▸ **What is required**: Within the lines below, find those that hold the string "super" and copy each one.

▸ **Difference listings**:
=== Section Start ===

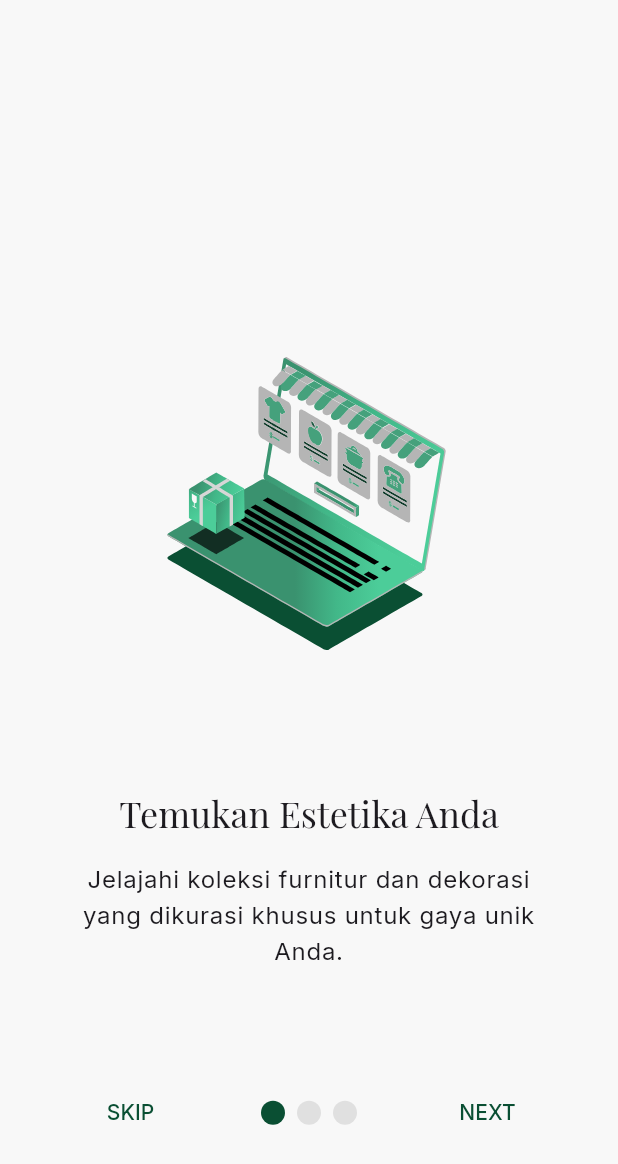
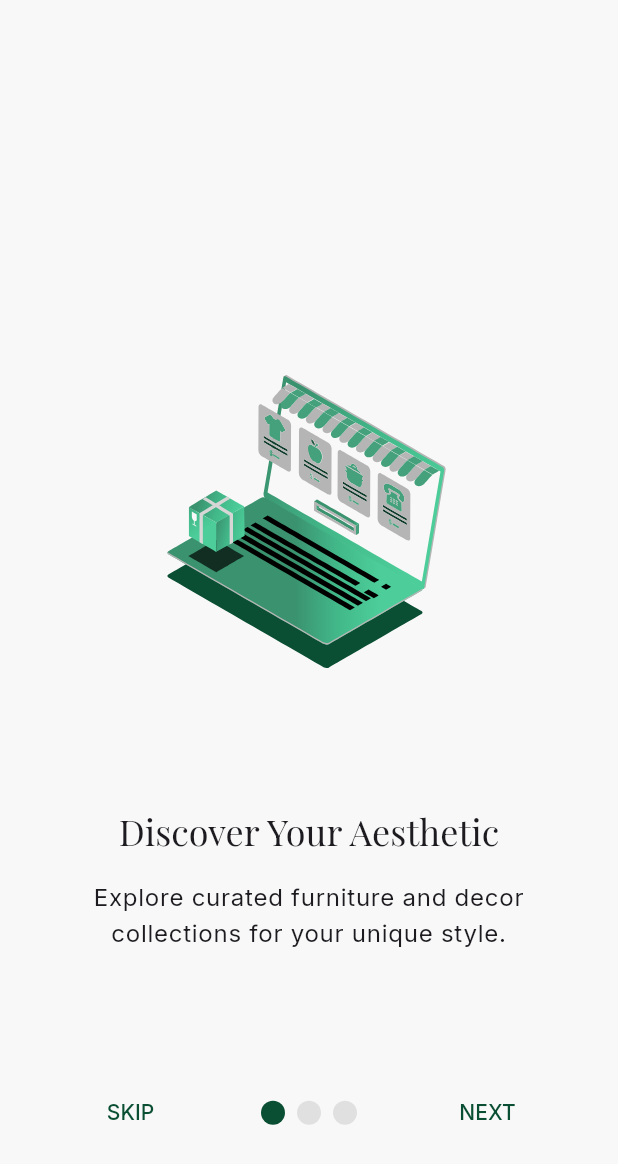
Before and after one commit to AlvindraRamadhan/E-commerce_Ruang, a Flutter app: the OnboardingScreen screen opened directly, on a phone screen of 412 x 824 dp. Shown: the top 1164 px of the screen. Run offline on Flutter 3.47's test engine with Material 3 defaults, Android fonts, the phone set to English and light mode, and no system bars; drawn by our look-alikes of smooth_page_indicator; our stand-ins replace cloud_firestore, firebase_auth, firebase_core, flip_card, flutter_animate, font_awesome_flutter and 5 more; accounts and stored records are empty.

Commit message:
fix(flow): Correct initial user navigation sequence

```diff
--- a/lib/l10n/app_strings.dart
+++ b/lib/l10n/app_strings.dart
@@ -2,23 +2,84 @@ import 'package:flutter/widgets.dart';
 
 class AppStrings {
   static const Map<String, String> _en = {
+    // Language Selection Screen
     'chooseLanguage': 'Choose language',
     'agreeTo': 'I agree to the',
     'termsAndConditions': 'Terms & Conditions',
     'and': 'and',
     'privacyPolicy': 'Privacy Policy',
     'getStarted': "Let's get started",
+
+    // Onboarding Screen
+    'onboarding1Title': 'Discover Your Aesthetic',
+    'onboarding1Desc':
+        'Explore curated furniture and decor collections for your unique style.',
+    'onboarding2Title': 'Guaranteed Quality',
+    'onboarding2Desc':
+        'Every product is selected for the best quality materials and craftsmanship.',
+    'onboarding3Title': 'Create Your Dream Space',
+    'onboarding3Desc':
+        'Start building and decorating a space that truly feels like home.',
+    'skip': 'SKIP',
+    'next': 'NEXT',
+    'done': 'DONE',
+
+    // Auth Page
+    'welcome': 'Welcome',
+    'email': 'Email',
+    'password': 'Password',
+    'login': 'Login',
+    'loginGoogle': 'Continue with Google',
+    'noAccount': "Don't have an account?",
+    'registerNow': 'Register now',
+    'createAccount': 'Create New Account',
+    'confirmPassword': 'Confirm Password',
+    'register': 'Register',
+    'haveAccount': 'Already have an account?',
+    'loginHere': 'Login here',
+    'or': 'OR',
   };
 
   static const Map<String, String> _id = {
+    // Language Selection Screen
     'chooseLanguage': 'Pilih bahasa',
     'agreeTo': 'Saya setuju dengan',
     'termsAndConditions': 'Syarat & Ketentuan',
     'and': 'dan',
     'privacyPolicy': 'Kebijakan Privasi',
     'getStarted': 'Mari kita mulai',
+
+    // Onboarding Screen
+    'onboarding1Title': 'Temukan Estetika Anda',
+    'onboarding1Desc':
+        'Jelajahi koleksi furnitur dan dekorasi yang dikurasi khusus untuk gaya unik Anda.',
+    'onboarding2Title': 'Kualitas Terjamin',
+    'onboarding2Desc':
+        'Setiap produk dipilih berdasarkan kualitas bahan dan pengerjaan terbaik.',
+    'onboarding3Title': 'Wujudkan Ruang Impian',
+    'onboarding3Desc':
+        'Mulai bangun dan hias ruang yang benar-benar terasa seperti rumah.',
+    'skip': 'LEWATI',
+    'next': 'LANJUT',
+    'done': 'SELESAI',
+
+    // Auth Page
+    'welcome': 'Selamat Datang',
+    'email': 'Email',
+    'password': 'Password',
+    'login': 'Masuk',
+    'loginGoogle': 'Lanjutkan dengan Google',
+    'noAccount': 'Belum punya akun?',
+    'registerNow': 'Daftar sekarang',
+    'createAccount': 'Buat Akun Baru',
+    'confirmPassword': 'Konfirmasi Password',
+    'register': 'Daftar',
+    'haveAccount': 'Sudah punya akun?',
+    'loginHere': 'Masuk di sini',
+    'or': 'ATAU',
   };
 
+  // Logika baru: Terima Locale, kembalikan String yang benar
   static String get(Locale locale, String key) {
     if (locale.languageCode == 'id') {
       return _id[key] ?? key;
--- a/lib/presentation/screens/auth/language_selection_screen.dart
+++ b/lib/presentation/screens/auth/language_selection_screen.dart
@@ -3,7 +3,7 @@ import 'package:flutter/material.dart';
 import 'package:provider/provider.dart';
 import 'package:ruang/l10n/app_strings.dart';
 import 'package:ruang/presentation/providers/locale_provider.dart';
-import 'package:ruang/presentation/screens/auth/auth_page.dart';
+import 'package:ruang/presentation/screens/auth/onboarding_screen.dart';
 
 class LanguageSelectionScreen extends StatefulWidget {
   const LanguageSelectionScreen({super.key});
@@ -14,7 +14,7 @@ class LanguageSelectionScreen extends StatefulWidget {
 }
 
 class _LanguageSelectionScreenState extends State<LanguageSelectionScreen> {
-  String? _selectedLanguage; // 'en' or 'id'
+  String? _selectedLanguage;
   bool _termsAccepted = false;
 
   void _selectLanguage(String languageCode) {
@@ -61,7 +61,7 @@ class _LanguageSelectionScreenState extends State<LanguageSelectionScreen> {
               ),
               const SizedBox(height: 16),
               LanguageButton(
-                label: 'Bahasa',
+                label: 'Indonesia',
                 isSelected: _selectedLanguage == 'id',
                 onTap: () => _selectLanguage('id'),
               ),
@@ -114,12 +114,12 @@ class _LanguageSelectionScreenState extends State<LanguageSelectionScreen> {
                             Provider.of<LocaleProvider>(context, listen: false);
                         provider.setLocale(Locale(_selectedLanguage!));
 
-                        // --- PERUBAHAN UTAMA DI SINI ---
-                        // Selalu arahkan ke AuthPage setelah memilih bahasa
+                        // --- TUJUAN BARU ---
+                        // Arahkan ke OnboardingScreen
                         Navigator.pushReplacement(
                           context,
                           MaterialPageRoute(
-                              builder: (context) => const AuthPage()),
+                              builder: (context) => const OnboardingScreen()),
                         );
                       }
                     : null,
@@ -133,7 +133,6 @@ class _LanguageSelectionScreenState extends State<LanguageSelectionScreen> {
   }
 }
 
-// Widget LanguageButton tetap sama
 class LanguageButton extends StatelessWidget {
   final String label;
   final bool isSelected;
--- a/lib/presentation/screens/auth/onboarding_screen.dart
+++ b/lib/presentation/screens/auth/onboarding_screen.dart
@@ -1,6 +1,9 @@
 import 'package:flutter/material.dart';
 import 'package:lottie/lottie.dart';
-import 'package:ruang/presentation/screens/auth/language_selection_screen.dart';
+import 'package:provider/provider.dart';
+import 'package:ruang/l10n/app_strings.dart';
+import 'package:ruang/presentation/providers/locale_provider.dart';
+import 'package:ruang/presentation/screens/auth/auth_page.dart';
 import 'package:smooth_page_indicator/smooth_page_indicator.dart';
 
 class OnboardingScreen extends StatefulWidget {
@@ -16,25 +19,25 @@ class _OnboardingScreenState extends State<OnboardingScreen> {
   final List<Map<String, String>> introData = [
     {
       "animation": "assets/images/intro1.json",
-      "title": "Temukan Estetika Anda",
-      "description":
-          "Jelajahi koleksi furnitur dan dekorasi yang dikurasi khusus untuk gaya unik Anda.",
+      "titleKey": "onboarding1Title",
+      "descriptionKey": "onboarding1Desc",
     },
     {
       "animation": "assets/images/intro2.json",
-      "title": "Kualitas Terjamin",
-      "description":
-          "Setiap produk dipilih berdasarkan kualitas bahan dan pengerjaan terbaik.",
+      "titleKey": "onboarding2Title",
+      "descriptionKey": "onboarding2Desc",
     },
     {
       "animation": "assets/images/intro3.json",
-      "title": "Wujudkan Ruang Impian",
-      "description":
-          "Mulai bangun dan hias ruang yang benar-benar terasa seperti rumah.",
+      "titleKey": "onboarding3Title",
+      "descriptionKey": "onboarding3Desc",
     },
   ];
+
   @override
   Widget build(BuildContext context) {
+    final locale = context.watch<LocaleProvider>().locale;
+
     return Scaffold(
       body: Stack(
         children: [
@@ -49,8 +52,8 @@ class _OnboardingScreenState extends State<OnboardingScreen> {
             itemBuilder: (context, index) {
               return OnboardingPageContent(
                 animationPath: introData[index]['animation']!,
-                title: introData[index]['title']!,
-                description: introData[index]['description']!,
+                titleKey: introData[index]['titleKey']!,
+                descriptionKey: introData[index]['descriptionKey']!,
               );
             },
           ),
@@ -60,11 +63,9 @@ class _OnboardingScreenState extends State<OnboardingScreen> {
               mainAxisAlignment: MainAxisAlignment.spaceEvenly,
               children: [
                 TextButton(
-                  onPressed: () {
-                    _controller.jumpToPage(introData.length - 1);
-                  },
+                  onPressed: () => _controller.jumpToPage(introData.length - 1),
                   child: Text(
-                    'SKIP',
+                    AppStrings.get(locale, 'skip'),
                     style: TextStyle(color: Theme.of(context).primaryColor),
                   ),
                 ),
@@ -79,18 +80,17 @@ class _OnboardingScreenState extends State<OnboardingScreen> {
                 onLastPage
                     ? TextButton(
                         onPressed: () {
-                          // --- PERBAIKAN UTAMA DI SINI ---
-                          // Arahkan ke LanguageSelectionScreen
+                          // --- TUJUAN BARU ---
+                          // Arahkan ke AuthPage
                           Navigator.pushReplacement(
                             context,
                             MaterialPageRoute(
-                              builder: (context) =>
-                                  const LanguageSelectionScreen(),
+                              builder: (context) => const AuthPage(),
                             ),
                           );
                         },
                         child: Text(
-                          'DONE',
+                          AppStrings.get(locale, 'done'),
                           style: TextStyle(
                             color: Theme.of(context).primaryColor,
                           ),
@@ -104,7 +104,7 @@ class _OnboardingScreenState extends State<OnboardingScreen> {
                           );
                         },
                         child: Text(
-                          'NEXT',
+                          AppStrings.get(locale, 'next'),
                           style: TextStyle(
                             color: Theme.of(context).primaryColor,
                           ),
@@ -121,18 +121,20 @@ class _OnboardingScreenState extends State<OnboardingScreen> {
 
 class OnboardingPageContent extends StatelessWidget {
   final String animationPath;
-  final String title;
-  final String description;
+  final String titleKey;
+  final String descriptionKey;
 
   const OnboardingPageContent({
     super.key,
     required this.animationPath,
-    required this.title,
-    required this.description,
+    required this.titleKey,
+    required this.descriptionKey,
   });
 
   @override
   Widget build(BuildContext context) {
+    final locale = context.watch<LocaleProvider>().locale;
+
     return Padding(
       padding: const EdgeInsets.symmetric(horizontal: 40.0),
       child: Column(
@@ -141,13 +143,13 @@ class OnboardingPageContent extends StatelessWidget {
           Lottie.asset(animationPath, height: 300),
           const SizedBox(height: 48),
           Text(
-            title,
+            AppStrings.get(locale, titleKey),
             textAlign: TextAlign.center,
             style: Theme.of(context).textTheme.headlineSmall,
           ),
           const SizedBox(height: 16),
           Text(
-            description,
+            AppStrings.get(locale, descriptionKey),
             textAlign: TextAlign.center,
             style: Theme.of(context).textTheme.bodyLarge,
           ),
--- a/lib/presentation/screens/auth/splash_screen.dart
+++ b/lib/presentation/screens/auth/splash_screen.dart
@@ -1,6 +1,6 @@
 import 'dart:async';
 import 'package:flutter/material.dart';
-import 'package:ruang/presentation/screens/auth/onboarding_screen.dart';
+import 'package:ruang/presentation/screens/auth/language_selection_screen.dart';
 
 class SplashScreen extends StatefulWidget {
   const SplashScreen({super.key});
@@ -42,9 +42,9 @@ class _SplashScreenState extends State<SplashScreen> {
       if (mounted) {
         Navigator.of(context).pushReplacement(
           PageRouteBuilder(
-            // --- PERBAIKAN UTAMA DI SINI ---
-            // Arahkan ke OnboardingScreen, bukan LanguageSelectionScreen
-            pageBuilder: (_, __, ___) => const OnboardingScreen(),
+            // --- TUJUAN BARU ---
+            // Arahkan ke LanguageSelectionScreen
+            pageBuilder: (_, __, ___) => const LanguageSelectionScreen(),
             transitionsBuilder: (_, animation, __, child) {
               return FadeTransition(opacity: animation, child: child);
             },
```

=== Section End ===

▸ **Written response**:
   const LanguageSelectionScreen({super.key});
     super.key,
   const SplashScreen({super.key});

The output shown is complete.